Due to her lack of the headscarf, a US journalist was denied an interview with the president of Iran.

CNN's Chief international anchor Christiane Amanpour refused to wear a hijab for the interview . The interview was called off after Amanpour refused to wear a hijab .

New York, September 23: Iranian President Ebrahim Raisi cancelled a scheduled meeting with the US journalist on Thursday because she refused to wear a hijab for the meeting.The meeting came after a woman in police custody was killed for breaking hijab rules, according to CNN's Chief international anchor Christiane Amanpour.Amanpour said on Twitter that she was supposed to wear a headscarf, but that the interview was cancelled due to her refusal.During President Raisis' visit to NY for the United Nations General Assembly, the anchor said she wanted to address the escalating demonstrations in Iran, which include a number of cases in which women are burning their hijabs to condemn Mahsa Amini's death in police detention.We were set after weeks of preparation and eight hours of operation with translation equipment, LEDs, and cameras.

She waited 40 minutes for the President to attend the interview, but it was called off.An aide arrived 40 minutes after the interview was due to begin.Since it is the holy months of Muharram and Safar, the president, he said, said I should wear a headcarf.I politely declined.

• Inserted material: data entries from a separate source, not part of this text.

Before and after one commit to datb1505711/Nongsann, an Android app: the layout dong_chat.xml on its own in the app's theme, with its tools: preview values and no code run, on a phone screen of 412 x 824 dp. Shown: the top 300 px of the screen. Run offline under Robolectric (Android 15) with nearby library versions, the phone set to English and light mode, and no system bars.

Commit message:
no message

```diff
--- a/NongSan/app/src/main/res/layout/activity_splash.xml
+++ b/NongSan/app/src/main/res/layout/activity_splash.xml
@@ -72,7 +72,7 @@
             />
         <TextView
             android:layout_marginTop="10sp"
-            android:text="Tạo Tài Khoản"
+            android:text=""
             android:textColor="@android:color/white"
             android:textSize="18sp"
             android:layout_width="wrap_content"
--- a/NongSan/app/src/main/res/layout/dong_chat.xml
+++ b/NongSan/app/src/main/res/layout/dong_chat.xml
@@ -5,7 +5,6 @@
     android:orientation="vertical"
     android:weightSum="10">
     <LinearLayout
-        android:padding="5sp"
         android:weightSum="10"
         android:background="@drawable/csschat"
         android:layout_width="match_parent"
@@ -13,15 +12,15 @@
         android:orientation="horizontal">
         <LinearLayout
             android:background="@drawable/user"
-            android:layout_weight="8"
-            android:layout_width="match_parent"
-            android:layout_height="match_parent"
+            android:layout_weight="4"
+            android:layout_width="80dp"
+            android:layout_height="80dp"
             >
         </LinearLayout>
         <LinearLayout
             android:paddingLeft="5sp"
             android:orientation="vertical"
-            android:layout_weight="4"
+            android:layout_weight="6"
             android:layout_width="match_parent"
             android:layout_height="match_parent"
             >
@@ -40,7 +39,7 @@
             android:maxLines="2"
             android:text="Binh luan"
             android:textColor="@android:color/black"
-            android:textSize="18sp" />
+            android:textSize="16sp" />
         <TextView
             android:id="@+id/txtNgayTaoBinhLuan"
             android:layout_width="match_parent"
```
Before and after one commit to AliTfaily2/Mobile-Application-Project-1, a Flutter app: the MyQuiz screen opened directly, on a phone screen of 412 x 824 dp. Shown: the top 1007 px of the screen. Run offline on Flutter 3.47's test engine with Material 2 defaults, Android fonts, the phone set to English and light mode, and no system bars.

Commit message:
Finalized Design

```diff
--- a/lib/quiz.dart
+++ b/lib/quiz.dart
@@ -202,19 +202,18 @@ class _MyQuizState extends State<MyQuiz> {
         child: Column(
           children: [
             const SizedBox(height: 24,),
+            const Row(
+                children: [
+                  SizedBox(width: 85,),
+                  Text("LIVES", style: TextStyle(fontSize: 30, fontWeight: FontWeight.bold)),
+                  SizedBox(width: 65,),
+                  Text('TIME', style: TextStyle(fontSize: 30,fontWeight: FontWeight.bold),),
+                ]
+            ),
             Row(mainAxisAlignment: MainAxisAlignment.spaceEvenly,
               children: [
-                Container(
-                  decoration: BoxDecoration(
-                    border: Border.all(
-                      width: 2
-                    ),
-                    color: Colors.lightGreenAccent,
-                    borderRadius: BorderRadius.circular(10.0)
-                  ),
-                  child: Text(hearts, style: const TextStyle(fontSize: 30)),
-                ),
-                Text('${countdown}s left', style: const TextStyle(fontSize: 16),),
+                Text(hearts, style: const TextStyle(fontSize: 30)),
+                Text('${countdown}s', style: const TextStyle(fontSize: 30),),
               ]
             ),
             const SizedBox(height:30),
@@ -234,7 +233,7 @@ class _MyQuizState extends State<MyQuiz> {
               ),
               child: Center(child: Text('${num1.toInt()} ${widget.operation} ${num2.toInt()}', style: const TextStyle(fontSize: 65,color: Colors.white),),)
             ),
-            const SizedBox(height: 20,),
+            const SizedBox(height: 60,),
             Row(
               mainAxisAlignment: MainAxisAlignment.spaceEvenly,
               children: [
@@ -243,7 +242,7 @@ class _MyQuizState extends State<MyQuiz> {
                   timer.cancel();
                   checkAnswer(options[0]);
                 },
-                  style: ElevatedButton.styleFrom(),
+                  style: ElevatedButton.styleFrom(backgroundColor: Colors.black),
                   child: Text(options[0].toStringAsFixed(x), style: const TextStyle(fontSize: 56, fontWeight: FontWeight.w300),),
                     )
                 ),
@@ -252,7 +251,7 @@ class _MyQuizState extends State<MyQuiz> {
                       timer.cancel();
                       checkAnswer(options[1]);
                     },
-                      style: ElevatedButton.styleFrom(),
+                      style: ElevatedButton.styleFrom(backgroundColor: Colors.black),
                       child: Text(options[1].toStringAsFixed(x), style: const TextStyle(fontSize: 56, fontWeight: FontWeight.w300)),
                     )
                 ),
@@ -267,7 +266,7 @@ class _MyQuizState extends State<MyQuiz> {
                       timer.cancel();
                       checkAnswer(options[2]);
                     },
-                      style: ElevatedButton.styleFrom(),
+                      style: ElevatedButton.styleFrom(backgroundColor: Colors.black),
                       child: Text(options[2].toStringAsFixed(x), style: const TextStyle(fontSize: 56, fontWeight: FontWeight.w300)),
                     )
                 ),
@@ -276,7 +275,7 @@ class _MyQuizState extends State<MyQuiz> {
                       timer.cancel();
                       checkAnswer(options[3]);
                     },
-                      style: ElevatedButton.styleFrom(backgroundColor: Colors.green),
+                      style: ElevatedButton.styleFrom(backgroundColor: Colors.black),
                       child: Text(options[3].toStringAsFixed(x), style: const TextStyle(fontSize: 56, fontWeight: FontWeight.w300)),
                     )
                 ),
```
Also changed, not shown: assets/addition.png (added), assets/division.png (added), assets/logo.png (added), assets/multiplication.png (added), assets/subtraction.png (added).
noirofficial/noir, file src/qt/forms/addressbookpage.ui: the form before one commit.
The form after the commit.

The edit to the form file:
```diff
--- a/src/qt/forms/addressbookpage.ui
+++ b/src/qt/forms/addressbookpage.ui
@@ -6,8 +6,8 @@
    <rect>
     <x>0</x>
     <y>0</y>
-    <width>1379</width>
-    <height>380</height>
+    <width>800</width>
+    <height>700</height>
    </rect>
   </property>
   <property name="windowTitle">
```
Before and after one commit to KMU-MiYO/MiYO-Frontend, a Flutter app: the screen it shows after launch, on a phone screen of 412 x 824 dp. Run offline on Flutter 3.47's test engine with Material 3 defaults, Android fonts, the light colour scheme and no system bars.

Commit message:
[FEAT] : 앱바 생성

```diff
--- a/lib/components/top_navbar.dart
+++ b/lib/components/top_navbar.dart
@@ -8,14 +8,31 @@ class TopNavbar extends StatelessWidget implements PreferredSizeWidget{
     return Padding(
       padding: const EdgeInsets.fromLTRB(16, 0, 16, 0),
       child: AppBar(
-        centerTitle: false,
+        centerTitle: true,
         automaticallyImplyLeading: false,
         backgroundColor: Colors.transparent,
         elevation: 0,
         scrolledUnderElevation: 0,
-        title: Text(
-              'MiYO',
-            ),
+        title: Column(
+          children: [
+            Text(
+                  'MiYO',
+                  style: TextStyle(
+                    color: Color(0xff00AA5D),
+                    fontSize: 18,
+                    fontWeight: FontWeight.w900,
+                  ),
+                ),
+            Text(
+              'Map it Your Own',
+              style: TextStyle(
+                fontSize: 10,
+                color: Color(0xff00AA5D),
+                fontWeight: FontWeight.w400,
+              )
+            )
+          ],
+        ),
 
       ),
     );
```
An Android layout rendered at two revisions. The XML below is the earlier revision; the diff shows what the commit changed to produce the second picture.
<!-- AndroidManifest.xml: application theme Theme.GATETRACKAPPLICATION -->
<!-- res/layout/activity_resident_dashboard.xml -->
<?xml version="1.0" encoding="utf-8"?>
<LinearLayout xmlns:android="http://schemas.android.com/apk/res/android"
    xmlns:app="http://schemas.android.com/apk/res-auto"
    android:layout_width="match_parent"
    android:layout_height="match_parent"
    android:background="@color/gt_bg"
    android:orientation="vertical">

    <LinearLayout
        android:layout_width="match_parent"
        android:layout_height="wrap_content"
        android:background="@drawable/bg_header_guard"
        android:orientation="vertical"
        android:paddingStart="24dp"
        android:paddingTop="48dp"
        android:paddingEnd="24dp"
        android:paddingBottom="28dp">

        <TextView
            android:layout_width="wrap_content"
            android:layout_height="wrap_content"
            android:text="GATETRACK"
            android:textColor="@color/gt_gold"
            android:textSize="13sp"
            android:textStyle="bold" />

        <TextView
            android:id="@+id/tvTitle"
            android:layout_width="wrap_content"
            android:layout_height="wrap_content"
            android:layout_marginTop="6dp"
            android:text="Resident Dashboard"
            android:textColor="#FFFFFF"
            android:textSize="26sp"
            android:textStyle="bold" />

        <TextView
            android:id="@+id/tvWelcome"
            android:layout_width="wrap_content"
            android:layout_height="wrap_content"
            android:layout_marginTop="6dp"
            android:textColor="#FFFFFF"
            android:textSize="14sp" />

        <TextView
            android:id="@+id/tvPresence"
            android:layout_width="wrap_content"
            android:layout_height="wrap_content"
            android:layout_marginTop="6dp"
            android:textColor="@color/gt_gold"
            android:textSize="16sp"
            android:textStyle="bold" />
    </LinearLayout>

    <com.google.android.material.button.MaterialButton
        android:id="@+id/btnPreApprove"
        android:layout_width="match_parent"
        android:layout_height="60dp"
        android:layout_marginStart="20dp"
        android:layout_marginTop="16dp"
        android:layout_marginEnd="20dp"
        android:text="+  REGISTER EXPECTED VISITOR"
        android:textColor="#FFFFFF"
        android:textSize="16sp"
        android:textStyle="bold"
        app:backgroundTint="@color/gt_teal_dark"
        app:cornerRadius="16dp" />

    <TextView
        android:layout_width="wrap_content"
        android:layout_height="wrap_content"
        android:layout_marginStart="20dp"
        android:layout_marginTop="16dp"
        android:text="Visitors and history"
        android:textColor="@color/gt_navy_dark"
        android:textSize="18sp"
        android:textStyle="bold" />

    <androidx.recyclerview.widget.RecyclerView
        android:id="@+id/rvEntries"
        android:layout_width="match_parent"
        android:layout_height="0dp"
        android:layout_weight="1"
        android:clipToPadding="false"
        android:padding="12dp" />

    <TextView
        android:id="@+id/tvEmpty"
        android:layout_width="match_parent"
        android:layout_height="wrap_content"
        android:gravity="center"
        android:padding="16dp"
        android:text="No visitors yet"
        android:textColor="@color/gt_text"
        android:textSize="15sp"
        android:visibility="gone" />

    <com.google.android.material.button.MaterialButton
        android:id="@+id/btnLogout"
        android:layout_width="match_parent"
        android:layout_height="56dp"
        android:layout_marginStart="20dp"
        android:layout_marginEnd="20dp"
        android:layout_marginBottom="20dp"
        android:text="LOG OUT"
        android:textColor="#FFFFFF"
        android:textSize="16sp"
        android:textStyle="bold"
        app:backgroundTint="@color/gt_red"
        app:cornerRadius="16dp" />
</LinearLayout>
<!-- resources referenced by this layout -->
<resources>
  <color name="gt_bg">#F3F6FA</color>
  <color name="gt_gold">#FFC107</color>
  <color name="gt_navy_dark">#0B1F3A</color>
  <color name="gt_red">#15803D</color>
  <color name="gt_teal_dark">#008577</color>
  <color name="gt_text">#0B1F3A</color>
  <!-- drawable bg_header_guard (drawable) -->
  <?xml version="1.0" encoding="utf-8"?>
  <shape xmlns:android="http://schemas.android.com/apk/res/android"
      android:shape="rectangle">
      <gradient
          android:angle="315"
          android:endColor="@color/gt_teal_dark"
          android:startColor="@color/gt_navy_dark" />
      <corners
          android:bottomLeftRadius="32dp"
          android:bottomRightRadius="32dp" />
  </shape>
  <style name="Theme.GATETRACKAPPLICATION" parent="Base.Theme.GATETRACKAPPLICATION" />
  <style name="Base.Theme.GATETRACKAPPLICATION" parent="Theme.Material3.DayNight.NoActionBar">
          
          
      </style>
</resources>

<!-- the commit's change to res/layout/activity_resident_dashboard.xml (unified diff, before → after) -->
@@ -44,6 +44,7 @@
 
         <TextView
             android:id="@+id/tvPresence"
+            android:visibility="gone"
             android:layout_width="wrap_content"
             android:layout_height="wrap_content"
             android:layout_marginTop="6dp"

When I have interviewed them outside Iran, I pointed out that no previous Iranian president has required this, Amanpour said as she shared a snapshot of herself, without a hijab, standing in front of a empty chair.The interview was called off after Amanpour refused to wear the Hijab repeatedly, but it was cancelled.And so we walked away.The interview was never conducted.

On Wednesday, proponents in Iran escalated, throwing stones at security forces.The protesters screamed anti-government slogans and threw stones at Iranian authorities, according to a press release released by the UN Human Rights Office on Wednesday.Police used tear gas and arrest to disperse crowds of up to 1,000 people as street demonstrations expanded to 15 cities.In a statement, UN experts called for immediate action against peaceful protesters and human rights campaigners in Iran.According to Al Jazeera, Mahsa Amini, 22, was arrested by a special police unit while on a trip to Tehran with her family and subjected to brutal dress codes that strip women of bodily integrity and the rights of thought, expression, and belief.

She died and her body was taken to the medical examiners office on Friday, according to Al Jazeera.Following the death of Mahsa Amini, 22 years old, many women protesters cut their hair and wore hijabs to protest the mandatory veiling of women, according to Iranian President Ebrahim Raisi, the group, which is now known as the Gasht-e Ershad (Guidance Patrol), has been reopened in Iran.According to Al Jazeera, the general dress code, which includes all nationalities and faiths, not just Iranian Muslims, requires women to cover their hair and neck with a headscarf.Over the years, women have pushed back, especially in the major cities, putting their headscarves far back on their heads to reveal their hair.